And finally, we have the Executioner’s Emblem. This is, to me, the most concerning of these three items, as it has an incredibly strong build path as well as an abusable passive in a duo-ADC lane. The Emblem has two Passives. The first is called Execute, and reads “Basic attacks execute minions below 200 Health if an allied champion is nearby. This effect can occur up to twice per minute”. The second passive is called Soul Tithe and says “Minions killed by Execute restore 2% of your maximum HP to the nearest allied champion and grant them gold equal to the kill plus 5.” It also grants 50 health, and 6 HP Regeneration every 5 seconds. Now, two ADCs with Executioner’s Emblems have an immensely high level of sustain, as well as the ability to push the lane faster than their opponent. They run the risk of getting ganked by being push so hard, but if they can win the lane in a matter of minutes, and gain extra gold to boot, then it might be worth it. Executioner’s Emblem can be built into Reaper’s Emblem, which increases the Health, HP regeneration and gold from Execute to 10. Reaper’s Emblem then builds into Martyr’s Call, which retains the passives of the previous items, gives a large chunk of Health, and adds the Healthbomb active (I get the feeling that name might just be a place holder; who knows what all of these things might actually be called?). Healthbomb lets you consume 20% of your current Health to shield a target allied champion for 10% of your Maximum health for 4 seconds. At the end of this duration, the shield explodes, dealing 10% of your maximum health as magic damage in an Area of Effect.

I’d like to mention that these items are all currently in beta, so any of this could change. Their names, activated abilities and exact figures could be totally different by the time this article goes live, or the Pre-Season rolls in.

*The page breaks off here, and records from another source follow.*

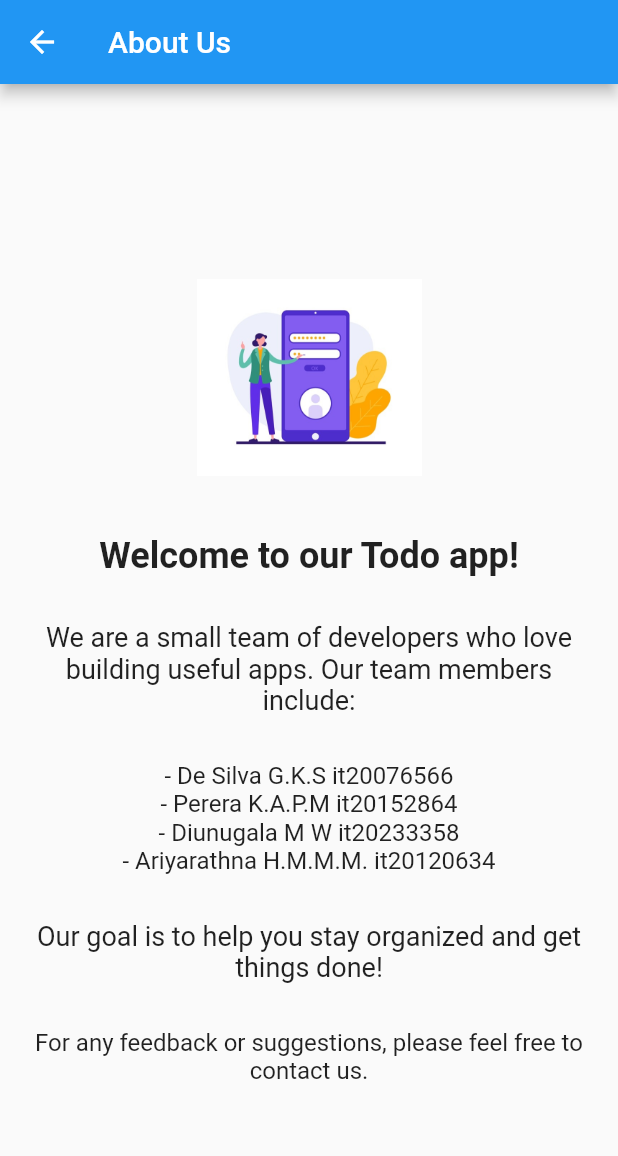
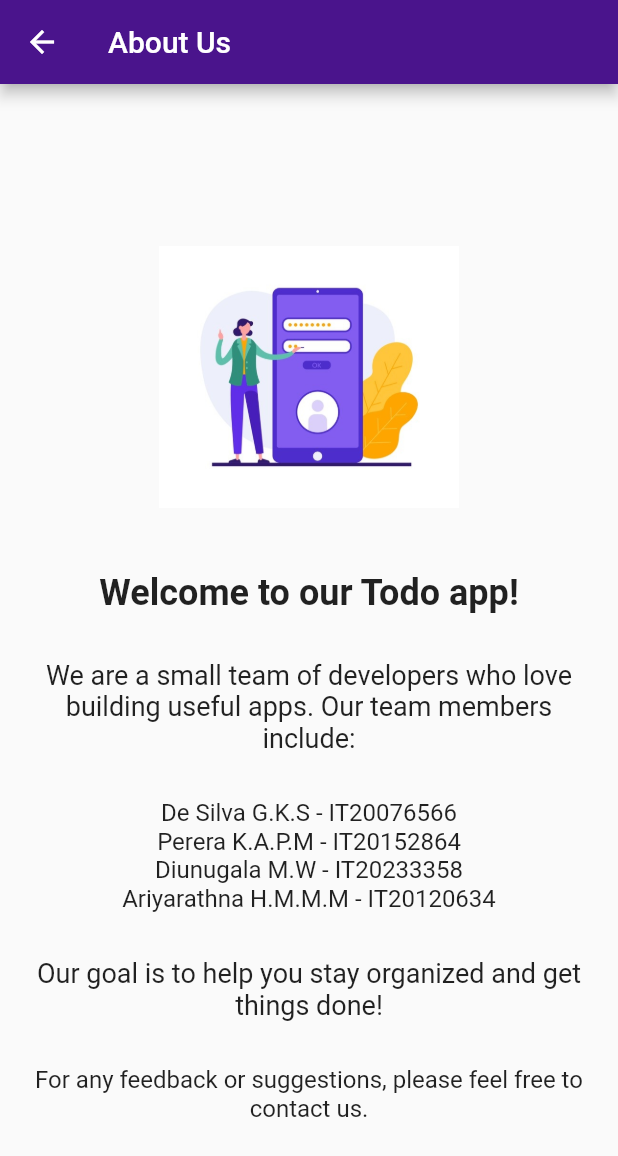
Before and after one commit to kavindushehan/CTSE, a Flutter app: the AboutUsPage screen opened directly, on a phone screen of 412 x 824 dp. Shown: the top 1156 px of the screen. Run offline on Flutter 3.47's test engine with Material 2 defaults, Android fonts, the phone set to English and light mode, and no system bars; our stand-ins replace cloud_firestore, firebase_auth, firebase_core, firebase_storage, flutter_slidable, image_picker; accounts and stored records are empty.

Commit message:
Change app bar color

```diff
--- a/lib/screens/aboutus.dart
+++ b/lib/screens/aboutus.dart
@@ -7,6 +7,7 @@ class AboutUsPage extends StatelessWidget {
   Widget build(BuildContext context) {
     return Scaffold(
       appBar: AppBar(
+        backgroundColor: Colors.purple.shade900,
         title: Text('About Us'),
         leading: IconButton(
           icon: const Icon(Icons.arrow_back),
@@ -23,8 +24,8 @@ class AboutUsPage extends StatelessWidget {
             SizedBox(height: 20.0),
             Image.asset(
               'assets/change.jpg',
-              height: 150.0,
-              width: 150.0,
+              height: 200.0,
+              width: 200.0,
             ),
             SizedBox(height: 30.0),
             Text(
@@ -44,28 +45,28 @@ class AboutUsPage extends StatelessWidget {
             ),
             SizedBox(height: 30.0),
             Text(
-              '- De Silva G.K.S it20076566',
+              'De Silva G.K.S - IT20076566',
               textAlign: TextAlign.center,
               style: TextStyle(
                 fontSize: 16.0,
               ),
             ),
             Text(
-              '- Perera K.A.P.M it20152864',
+              'Perera K.A.P.M - IT20152864',
               textAlign: TextAlign.center,
               style: TextStyle(
                 fontSize: 16.0,
               ),
             ),
             Text(
-              '- Diunugala M W it20233358',
+              'Diunugala M.W - IT20233358',
               textAlign: TextAlign.center,
               style: TextStyle(
                 fontSize: 16.0,
               ),
             ),
             Text(
-              '- Ariyarathna H.M.M.M. it20120634',
+              'Ariyarathna H.M.M.M - IT20120634',
               textAlign: TextAlign.center,
               style: TextStyle(
                 fontSize: 16.0,
```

Thanks again for reading Waiting For Cooldowns! I’ve never had more fun than when I’m writing this column for you all. As always, feel free to add me on League of Legends, where I play on the EUWest servers under the name of Hutch the Clutch. You can also add me on Twitter @Hu7chTh3Clu7ch or follow the column on @CDTWFC

I’ll see you guys next week!


Published inWaiting For Cooldowns